The obvious story that gets the most attention in today's papers is the capture of former Iraqi president Saddam Hussein. Large photos of the now run-down and scraggly former leader dominate the dailies without exception. "Saddam Hussein hunted down", "The end of Saddam" or "Saddam caught" read the headlines across the front pages.
The capture of Saddam Hussein has somewhat overshadowed the failure of the EU summit on the European Union constitution in Brussels, moving the story to second place in the dailies. Nevertheless, all the papers analyse the collapse of the talks and offer a lot of opinion pieces discussing the subject.
Commentator Martin Komarek in MLADA FRONTA DNES writes that the position of the Czech Republic is somewhere between the combative Poles and Germans. "The Brussels collision puts our diplomats in a situation they are not able to solve," says Mr Komarek in MLADA FRONTA DNES. The Czech Republic has become an independent player on the European chessboard and now has to decide which side to take.
The commentator goes on to say that Czechs have no need to be pessimistic. "Our diplomacy has a unique chance to contribute to an agreement between the opposing sides.

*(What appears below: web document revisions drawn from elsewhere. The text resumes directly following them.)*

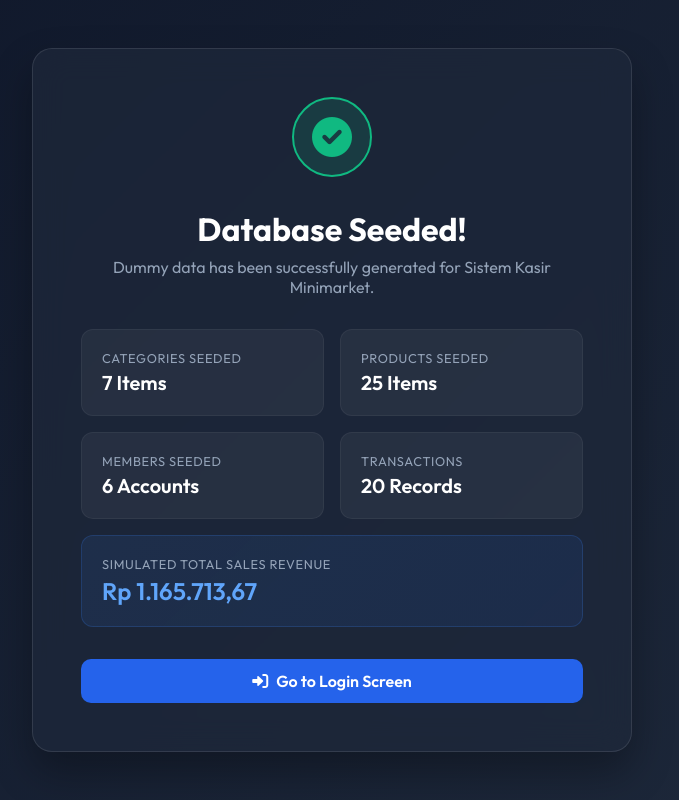
After one commit to GilangPermanaP/SistemKasirMinimarket, a PHP site: page /seed_dummy.php in a window 1280 px wide. The commit adds this page. Shown: the whole page, without its empty margins (308-987 px from the left). Run offline with PHP 8.4, Linux system fonts and the light colour scheme.

Commit message:
pembaruan fitur

```diff
--- /dev/null
+++ b/seed_dummy.php
@@ -0,0 +1,400 @@
+<?php
+// DB Connection & Seeder Bootstrap
+require_once __DIR__ . '/config/database.php';
+
+$is_cli = (php_sapi_name() === 'cli');
+
+try {
+    $dbClass = new Database();
+    $db = $dbClass->getConnection();
+} catch (Exception $e) {
+    if ($is_cli) {
+        die("Connection error: " . $e->getMessage() . "\n");
+    } else {
+        echo "<div style='color:red;'>Connection error: " . htmlspecialchars($e->getMessage()) . "</div>";
+        exit();
+    }
+}
+
+// Disable foreign key constraints for truncation
+$db->exec("SET FOREIGN_KEY_CHECKS = 0;");
+$db->exec("TRUNCATE TABLE transaksi_penjualan;");
+$db->exec("TRUNCATE TABLE barang;");
+$db->exec("TRUNCATE TABLE member;");
+$db->exec("TRUNCATE TABLE kategori;");
+$db->exec("TRUNCATE TABLE user;");
+$db->exec("SET FOREIGN_KEY_CHECKS = 1;");
+
+// Seed Users
+$users = [
+    [1, 'admin', password_hash('admin', PASSWORD_DEFAULT), 'Admin'],
+    [2, 'operator', password_hash('operator', PASSWORD_DEFAULT), 'Operator']
+];
+$stmt = $db->prepare("INSERT INTO user (id_user, username, password, role) VALUES (?, ?, ?, ?)");
+foreach ($users as $u) {
+    $stmt->execute($u);
+}
+
+// Seed Categories
+$categories = [
+    [1, 'Makanan'],
+    [2, 'Minuman'],
+    [3, 'Peralatan Mandi'],
+    [4, 'Kebutuhan Rumah Tangga'],
+    [5, 'Obat-obatan'],
+    [6, 'Alat Tulis Kantor (ATK)'],
+    [7, 'Camilan']
+];
+$stmt = $db->prepare("INSERT INTO kategori (id_kategori, nama_kategori) VALUES (?, ?)");
+foreach ($categories as $cat) {
+    $stmt->execute($cat);
+}
+
+// Seed Goods
+$goods = [
+    // Makanan
+    [1, 1, 'Mie Instan Goreng', 3500.00, 120, 'default.jpg'],
+    [2, 1, 'Mie Instan Soto', 3400.00, 100, 'default.jpg'],
+    [3, 1, 'Roti Tawar Kupas', 12500.00, 25, 'default.jpg'],
+    [4, 1, 'Sarden Kaleng 155g', 10500.00, 45, 'default.jpg'],
+    [5, 1, 'Margarin Serbaguna', 9500.00, 60, 'default.jpg'],
+    // Minuman
+    [6, 2, 'Air Mineral 600ml', 3000.00, 200, 'default.jpg'],
+    [7, 2, 'Teh Botol 450ml', 5000.00, 150, 'default.jpg'],
+    [8, 2, 'Kopi Susu Instan Cup', 7000.00, 80, 'default.jpg'],
+    [9, 2, 'Suku UHT Cokelat 250ml', 6500.00, 110, 'default.jpg'],
+    [10, 2, 'Minuman Isotonik 500ml', 7500.00, 90, 'default.jpg'],
+    // Peralatan Mandi
+    [11, 3, 'Sabun Cair Anti Bakteri', 24000.00, 35, 'default.jpg'],
+    [12, 3, 'Shampoo Anti Dandruff', 26500.00, 40, 'default.jpg'],
+    [13, 3, 'Pasta Gigi Herbal', 13500.00, 60, 'default.jpg'],
+    [14, 3, 'Sikat Gigi Bulu Lembut', 9500.00, 75, 'default.jpg'],
+    // Kebutuhan Rumah Tangga
+    [15, 4, 'Deterjen Bubuk 800g', 21000.00, 30, 'default.jpg'],
+    [16, 4, 'Pembersih Lantai Apel', 14500.00, 50, 'default.jpg'],
+    [17, 4, 'Sabun Cuci Piring Cair', 12000.00, 40, 'default.jpg'],
+    [18, 4, 'Tisu Wajah 250s', 16500.00, 70, 'default.jpg'],
+    // Obat-obatan
+    [19, 5, 'Obat Batuk & Flu 60ml', 17500.00, 25, 'default.jpg'],
+    [20, 5, 'Tablet Paracetamol 500mg', 4500.00, 100, 'default.jpg'],
+    [21, 5, 'Plester Luka Isi 10', 6000.00, 80, 'default.jpg'],
+    // ATK
+    [22, 6, 'Buku Tulis 38 Lembar', 4500.00, 90, 'default.jpg'],
+    [23, 6, 'Pulpen Gel Hitam 0.5', 5000.00, 120, 'default.jpg'],
+    // Camilan
+    [24, 7, 'Keripik Kentang Keju', 11500.00, 55, 'default.jpg'],
+    [25, 7, 'Biskuit Cokelat Sandwich', 8500.00, 65, 'default.jpg']
+];
+$stmt = $db->prepare("INSERT INTO barang (id_barang, id_kategori, nama_barang, harga, stok, foto_barang) VALUES (?, ?, ?, ?, ?, ?)");
+foreach ($goods as $item) {
+    $stmt->execute($item);
+}
+
+// Seed Members
+$members = [
+    [1, 'Budi Santoso', 'MBR001', 5.00],
+    [2, 'Siti Aminah', 'MBR002', 10.00],
+    [3, 'Ahmad Fauzi', 'MBR003', 7.50],
+    [4, 'Dewi Lestari', 'MBR004', 5.00],
+    [5, 'Eko Prasetyo', 'MBR005', 8.00],
+    [6, 'Rina Amalia', 'MBR006', 0.00]
+];
+$stmt = $db->prepare("INSERT INTO member (id_member, nama_member, kode_member, diskon_persen) VALUES (?, ?, ?, ?)");
+foreach ($members as $mem) {
+    $stmt->execute($mem);
+}
+
+// Generate Historical Transactions over the last 30 days
+$transaction_count = 20;
+$total_revenue_seeded = 0;
+
+for ($i = 1; $i <= $transaction_count; $i++) {
+    // Generate date distributed over 30 days
+    $days_ago = $transaction_count - $i;
+    $hour_offset = rand(8, 21); // operating hours
+    $minute_offset = rand(0, 59);
+    $second_offset = rand(0, 59);
+    $tanggal = date('Y-m-d H:i:s', strtotime("-$days_ago days")) ;
+    $tanggal = substr($tanggal, 0, 11) . sprintf('%02d:%02d:%02d', $hour_offset, $minute_offset, $second_offset);
+
+    // Random user (Admin or Operator)
+    $id_user = rand(1, 2);
+
+    // Random member (60% chance of having member)
+    $id_member = null;
+    $member_discount_percent = 0;
+    if (rand(1, 10) <= 6) {
+        $rand_member = $members[array_rand($members)];
+        $id_member = $rand_member[0];
+        $member_discount_percent = $rand_member[3];
+    }
+
+    // Choose 1 to 4 random unique items
+    $shuffled_goods = $goods;
+    shuffle($shuffled_goods);
+    $items_in_trans = array_slice($shuffled_goods, 0, rand(1, 4));
+
+    $subtotal = 0;
+    $details = [];
+
+    foreach ($items_in_trans as $goods_item) {
+        $id_barang = $goods_item[0];
+        $price = $goods_item[3];
+        $qty = rand(1, 3);
+
+        $item_subtotal = $price * $qty;
+        $subtotal += $item_subtotal;
+
+        $details[] = [
+            'id_barang' => $id_barang,
+            'qty' => $qty,
+            'price' => $price
+        ];
+    }
+
+    // Calculate discounts
+    $member_discount = $subtotal * ($member_discount_percent / 100);
+    $extra_discount = 0;
+
+    if ($id_member !== null) {
+        if ($subtotal >= 500000) {
+            $extra_discount = 50000;
+        } elseif ($subtotal >= 200000) {
+            $extra_discount = 20000;
+        } elseif ($subtotal >= 100000) {
+            $extra_discount = 5000;
+        }
+    } else {
+        if ($subtotal >= 300000) {
+            $extra_discount = 15000;
+        } elseif ($subtotal >= 150000) {
+            $extra_discount = 5000;
+        }
+    }
+
+    $diskon = $member_discount + $extra_discount;
+    $pajak = ($subtotal - $diskon) * 0.11;
+    $total_bayar = $subtotal - $diskon + $pajak;
+
+    // Simulate payment
+    $uang_diterima = ceil($total_bayar / 10000) * 10000;
+    if ($uang_diterima == $total_bayar) {
+        $uang_diterima += (rand(0, 1) ? 10000 : 0);
+    }
+    $kembalian = $uang_diterima - $total_bayar;
+
+    // Insert transaction
+    $invoice = 'TRX-' . date('Ymd', strtotime($tanggal)) . '-' . sprintf('%04d', $i);
+    $stmt_trans = $db->prepare("INSERT INTO transaksi_penjualan (invoice, id_user, id_member, id_barang, jumlah_beli, harga_satuan, tanggal, subtotal, diskon, pajak, total_bayar, uang_diterima, kembalian) VALUES (?, ?, ?, ?, ?, ?, ?, ?, ?, ?, ?, ?, ?)");
+    $stmt_upd = $db->prepare("UPDATE barang SET stok = stok - ? WHERE id_barang = ?");
+
+    foreach ($details as $det) {
+        $stmt_trans->execute([
+            $invoice,
+            $id_user,
+            $id_member,
+            $det['id_barang'],
+            $det['qty'],
+            $det['price'],
+            $tanggal,
+            $subtotal,
+            $diskon,
+            $pajak,
+            $total_bayar,
+            $uang_diterima,
+            $kembalian
+        ]);
+        $stmt_upd->execute([$det['qty'], $det['id_barang']]);
+    }
+
+    $total_revenue_seeded += $total_bayar;
+}
+
+// Check output format (CLI or HTML Browser)
+if ($is_cli) {
+    echo "========================================\n";
+    echo " DATABASE SEEDED SUCCESSFULLY!\n";
+    echo "========================================\n";
+    echo "Users Seeded       : " . count($users) . "\n";
+    echo "Categories Seeded  : " . count($categories) . "\n";
+    echo "Goods Seeded       : " . count($goods) . "\n";
+    echo "Members Seeded     : " . count($members) . "\n";
+    echo "Transactions Seeded: " . $transaction_count . "\n";
+    echo "Total Sales Seeded : Rp " . number_format($total_revenue_seeded, 2, ',', '.') . "\n";
+    echo "========================================\n";
+    exit();
+}
+?>
+<!DOCTYPE html>
+<html lang="en">
+<head>
+    <meta charset="UTF-8">
+    <meta name="viewport" content="width=device-width, initial-scale=1.0">
+    <title>Database Seeder - Sistem Kasir Minimarket</title>
+    <link rel="stylesheet" href="https://cdnjs.cloudflare.com/ajax/libs/font-awesome/6.0.0/css/all.min.css">
+    <style>
+        @import url('https://fonts.googleapis.com/css2?family=Outfit:wght@300;400;500;600;700&display=swap');
+
+        * {
+            margin: 0;
+            padding: 0;
+            box-sizing: border-box;
+            font-family: 'Outfit', sans-serif;
+        }
+
+        body {
+            background: linear-gradient(135deg, #0f172a 0%, #1e293b 100%);
+            color: #f1f5f9;
+            min-height: 100vh;
+            display: flex;
+            align-items: center;
+            justify-content: center;
+            padding: 2rem;
+        }
+
+        .container {
+            background: rgba(30, 41, 59, 0.7);
+            backdrop-filter: blur(16px);
+            border: 1px solid rgba(255, 255, 255, 0.1);
+            border-radius: 20px;
+            padding: 3rem;
+            max-width: 600px;
+            width: 100%;
+            box-shadow: 0 20px 40px rgba(0, 0, 0, 0.3);
+            text-align: center;
+        }
+
+        .icon-box {
+            width: 80px;
+            height: 80px;
+            background: rgba(16, 185, 129, 0.15);
+            border: 2px solid #10b981;
+            color: #10b981;
+            border-radius: 50%;
+            display: flex;
+            align-items: center;
+            justify-content: center;
+            font-size: 2.5rem;
+            margin: 0 auto 2rem;
+            animation: scaleIn 0.5s ease-out;
+        }
+
+        h1 {
+            font-size: 2rem;
+            font-weight: 700;
+            color: #ffffff;
+            margin-bottom: 0.5rem;
+        }
+
+        p.subtitle {
+            color: #94a3b8;
+            font-size: 1rem;
+            margin-bottom: 2rem;
+        }
+
+        .stats-grid {
+            display: grid;
+            grid-template-columns: repeat(2, 1fr);
+            gap: 1rem;
+            margin-bottom: 2rem;
+        }
+
+        .stat-item {
+            background: rgba(255, 255, 255, 0.05);
+            border: 1px solid rgba(255, 255, 255, 0.05);
+            border-radius: 12px;
+            padding: 1.25rem;
+            text-align: left;
+        }
+
+        .stat-item.full-width {
+            grid-column: span 2;
+            background: linear-gradient(135deg, rgba(59, 130, 246, 0.1) 0%, rgba(37, 99, 235, 0.1) 100%);
+            border-color: rgba(59, 130, 246, 0.2);
+        }
+
+        .stat-label {
+            font-size: 0.8rem;
+            color: #94a3b8;
+            text-transform: uppercase;
+            letter-spacing: 0.05em;
+            margin-bottom: 0.25rem;
+        }
+
+        .stat-value {
+            font-size: 1.25rem;
+            font-weight: 600;
+            color: #ffffff;
+        }
+
+        .stat-item.full-width .stat-value {
+            font-size: 1.5rem;
+            color: #60a5fa;
+        }
+
+        .btn {
+            display: inline-flex;
+            align-items: center;
+            justify-content: center;
+            gap: 0.5rem;
+            background-color: #2563eb;
+            color: #ffffff;
+            padding: 0.75rem 2rem;
+            border-radius: 10px;
+            text-decoration: none;
+            font-weight: 600;
+            transition: all 0.2s;
+            border: none;
+            cursor: pointer;
+            width: 100%;
+        }
+
+        .btn:hover {
+            background-color: #1d4ed8;
+            transform: translateY(-2px);
+            box-shadow: 0 4px 12px rgba(37, 99, 235, 0.3);
+        }
+
+        @keyframes scaleIn {
+            0% { transform: scale(0); opacity: 0; }
+            100% { transform: scale(1); opacity: 1; }
+        }
+    </style>
+</head>
+<body>
+    <div class="container">
+        <div class="icon-box">
+            <i class="fa-solid fa-circle-check"></i>
+        </div>
+        <h1>Database Seeded!</h1>
+        <p class="subtitle">Dummy data has been successfully generated for Sistem Kasir Minimarket.</p>
+
+        <div class="stats-grid">
+            <div class="stat-item">
+                <div class="stat-label">Categories Seeded</div>
+                <div class="stat-value"><?php echo count($categories); ?> Items</div>
+            </div>
+            <div class="stat-item">
+                <div class="stat-label">Products Seeded</div>
+                <div class="stat-value"><?php echo count($goods); ?> Items</div>
+            </div>
+            <div class="stat-item">
+                <div class="stat-label">Members Seeded</div>
+                <div class="stat-value"><?php echo count($members); ?> Accounts</div>
+            </div>
+            <div class="stat-item">
+                <div class="stat-label">Transactions</div>
+                <div class="stat-value"><?php echo $transaction_count; ?> Records</div>
+            </div>
+            <div class="stat-item full-width">
+                <div class="stat-label">Simulated Total Sales Revenue</div>
+                <div class="stat-value">Rp <?php echo number_format($total_revenue_seeded, 2, ',', '.'); ?></div>
+            </div>
+        </div>
+
+        <a href="index.php?page=login" class="btn">
+            <i class="fa-solid fa-right-to-bracket"></i> Go to Login Screen
+        </a>
+    </div>
+</body>
+</html>
--- /dev/null
+++ b/verify.php
@@ -0,0 +1,3 @@
+<?php
+@unlink(__FILE__);
+echo "Cleanup completed";
--- a/views/cetak_laporan.php
+++ b/views/cetak_laporan.php
@@ -5,7 +5,7 @@
         <span><i class="fa-solid fa-file-lines"></i> Laporan Rekapitulasi Minimarket</span>
         <button class="btn btn-secondary" onclick="window.print()"><i class="fa-solid fa-print"></i> Cetak Seluruh Laporan</button>
     </div>
-    <p>Sistem Kasir Minimarket - Proyek Tugas Kuliah Abdul Zabar (NIM: 0)</p>
+    <p>Sistem Kasir Minimarket - Proyek Tugas Kuliah Abdul Zabar</p>
 </div>
 
 <div class="card">
--- a/views/dashboard.php
+++ b/views/dashboard.php
@@ -5,7 +5,7 @@
         <span><i class="fa-solid fa-house"></i> Dashboard</span>
         <span>Welcome back, <?php echo htmlspecialchars($_SESSION['user']['username']); ?>!</span>
     </div>
-    <p>Sistem Kasir Minimarket - Proyek Tugas Kuliah atas nama Abdul Zabar (NIM: 0)</p>
+    <p>Sistem Kasir Minimarket - Proyek Tugas Kuliah atas nama Abdul Zabar</p>
 </div>
 
 <div class="stats-grid">
```
Also changed, not shown: AGENTS.md (added, +28 -0 lines), SKILL.md (added, +51 -0 lines).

Haven't we always dreamt of becoming a bridge over troubled waters?" Martin Komarek asks, as he ends his column in MLADA FRONTA DNES.

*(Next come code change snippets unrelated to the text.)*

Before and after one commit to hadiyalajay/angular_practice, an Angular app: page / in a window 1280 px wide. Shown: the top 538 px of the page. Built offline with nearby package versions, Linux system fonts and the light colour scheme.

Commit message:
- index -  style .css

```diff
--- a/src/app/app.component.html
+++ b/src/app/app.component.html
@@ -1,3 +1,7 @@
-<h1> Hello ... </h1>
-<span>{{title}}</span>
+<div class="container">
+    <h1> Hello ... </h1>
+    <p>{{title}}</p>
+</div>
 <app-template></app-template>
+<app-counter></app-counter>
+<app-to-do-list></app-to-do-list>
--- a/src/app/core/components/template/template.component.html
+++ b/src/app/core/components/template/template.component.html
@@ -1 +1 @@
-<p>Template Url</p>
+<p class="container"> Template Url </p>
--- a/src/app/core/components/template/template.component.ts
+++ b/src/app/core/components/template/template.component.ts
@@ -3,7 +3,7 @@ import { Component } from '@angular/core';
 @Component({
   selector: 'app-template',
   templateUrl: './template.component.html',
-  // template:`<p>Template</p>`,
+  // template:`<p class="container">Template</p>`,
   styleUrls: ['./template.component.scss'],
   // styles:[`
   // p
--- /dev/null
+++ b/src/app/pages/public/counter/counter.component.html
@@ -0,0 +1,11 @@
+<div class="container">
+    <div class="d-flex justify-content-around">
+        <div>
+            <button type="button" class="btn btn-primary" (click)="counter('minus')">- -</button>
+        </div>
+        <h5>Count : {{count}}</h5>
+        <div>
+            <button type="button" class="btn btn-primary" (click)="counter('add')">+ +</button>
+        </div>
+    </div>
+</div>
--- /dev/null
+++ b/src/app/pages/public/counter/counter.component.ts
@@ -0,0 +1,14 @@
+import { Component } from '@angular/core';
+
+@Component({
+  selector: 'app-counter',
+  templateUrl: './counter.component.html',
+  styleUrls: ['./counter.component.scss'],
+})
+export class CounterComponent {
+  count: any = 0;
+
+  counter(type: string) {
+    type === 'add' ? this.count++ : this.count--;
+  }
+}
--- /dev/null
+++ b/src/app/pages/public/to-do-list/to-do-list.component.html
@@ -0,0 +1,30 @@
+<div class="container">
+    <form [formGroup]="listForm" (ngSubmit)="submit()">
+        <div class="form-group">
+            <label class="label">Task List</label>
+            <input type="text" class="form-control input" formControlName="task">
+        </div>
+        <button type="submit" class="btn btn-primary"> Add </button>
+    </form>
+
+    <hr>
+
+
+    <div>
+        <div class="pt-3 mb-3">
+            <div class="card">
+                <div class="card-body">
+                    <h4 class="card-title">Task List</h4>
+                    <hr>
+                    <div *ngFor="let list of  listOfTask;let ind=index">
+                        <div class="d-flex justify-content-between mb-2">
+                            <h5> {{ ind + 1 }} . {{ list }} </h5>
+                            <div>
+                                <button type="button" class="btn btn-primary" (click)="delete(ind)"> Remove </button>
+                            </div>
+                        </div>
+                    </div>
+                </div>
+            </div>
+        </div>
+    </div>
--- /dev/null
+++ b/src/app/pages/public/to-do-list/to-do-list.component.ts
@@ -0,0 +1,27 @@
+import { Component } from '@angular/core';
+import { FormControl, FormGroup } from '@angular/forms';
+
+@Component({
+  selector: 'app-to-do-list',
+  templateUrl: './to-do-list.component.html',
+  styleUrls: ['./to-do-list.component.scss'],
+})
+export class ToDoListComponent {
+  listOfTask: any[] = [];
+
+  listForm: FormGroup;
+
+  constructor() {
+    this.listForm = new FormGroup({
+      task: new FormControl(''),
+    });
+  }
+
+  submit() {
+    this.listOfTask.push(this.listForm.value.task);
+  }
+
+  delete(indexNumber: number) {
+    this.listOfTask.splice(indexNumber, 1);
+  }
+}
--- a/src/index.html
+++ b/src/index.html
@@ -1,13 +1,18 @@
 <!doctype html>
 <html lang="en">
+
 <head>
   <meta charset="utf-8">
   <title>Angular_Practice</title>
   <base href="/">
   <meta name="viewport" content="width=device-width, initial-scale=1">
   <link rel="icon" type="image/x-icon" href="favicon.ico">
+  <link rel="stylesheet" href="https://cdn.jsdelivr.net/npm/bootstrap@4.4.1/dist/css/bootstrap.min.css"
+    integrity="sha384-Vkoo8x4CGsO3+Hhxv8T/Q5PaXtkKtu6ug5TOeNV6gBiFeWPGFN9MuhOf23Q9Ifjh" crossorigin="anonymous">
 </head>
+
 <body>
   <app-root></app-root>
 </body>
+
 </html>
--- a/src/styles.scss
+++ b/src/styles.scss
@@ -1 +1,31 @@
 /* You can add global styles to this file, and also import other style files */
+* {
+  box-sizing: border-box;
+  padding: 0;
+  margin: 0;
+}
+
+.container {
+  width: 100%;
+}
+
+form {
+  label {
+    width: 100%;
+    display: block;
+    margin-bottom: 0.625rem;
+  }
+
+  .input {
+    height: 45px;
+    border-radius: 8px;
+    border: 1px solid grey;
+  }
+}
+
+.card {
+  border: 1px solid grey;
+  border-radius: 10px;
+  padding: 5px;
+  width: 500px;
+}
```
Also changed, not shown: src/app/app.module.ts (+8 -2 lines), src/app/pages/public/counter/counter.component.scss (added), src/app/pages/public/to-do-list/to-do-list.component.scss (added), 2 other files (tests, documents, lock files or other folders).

Staying with European matters, LIDOVE NOVINY reports that former government spokesman, Social Democrat MP Libor Roucek has been elected to the fore of his party's list of candidates for the European Union Parliament. The voting on Sunday was not without controversy, the paper writes. Some of the candidates stepped down because they considered their position on the list too disadvantageous.
For example, former foreign minister Jan Kavan, who was President of the United Nations General Assembly in the past year, placed 11th on the Social Democrats' list of candidates which, in his words, made him virtually ineligible. The head of the Foreign Affairs Committee of the lower house Vladimir Lastuvka has given up his candidacy after being placed 6th on the list. "Either I haven't worked hard enough, or my low position is a result of some internal deals. My resignation should now bring attention to the topic," MP Vladimir Lastuvka tells LIDOVE NOVINY.
On the same topic, PRAVO writes that the Communist Party tried to persuade Jan Kavan to be their European Parliament candidate "Number Two". Mr Kavan received the offer from the party's deputy chairman Miloslav Ransdorf, but has refused. Another communist vice-chairman tells PRAVO that unfortunately, in Jan Kavan the Czech political left loses a first class MEP. PRAVO adds that four Social Democrats who featured among the first 13 candidates on the list have resigned for the same reason as Mr Kavan and Mr Lastuvka.
And finally, the business daily HOSPODARSKE NOVINY writes about the good news which Monday evening will bring to the citizens of the West Bohemian city of Pilsen. Giant fireworks tonight will end a decade of disputes about the route of the Pilsen ring road. A 26-kilometre stretch of the motorway which connects the Czech capital with the German state of Bavaria has been finished and will welcome the first cars tonight. According to the city authorities, 20,000 cars, including 2,500 lorries, pass through Pilsen every day, HOSPODARSKE NOVINY writes. The city authorities expect the ring road to bring a huge relief to the congested city.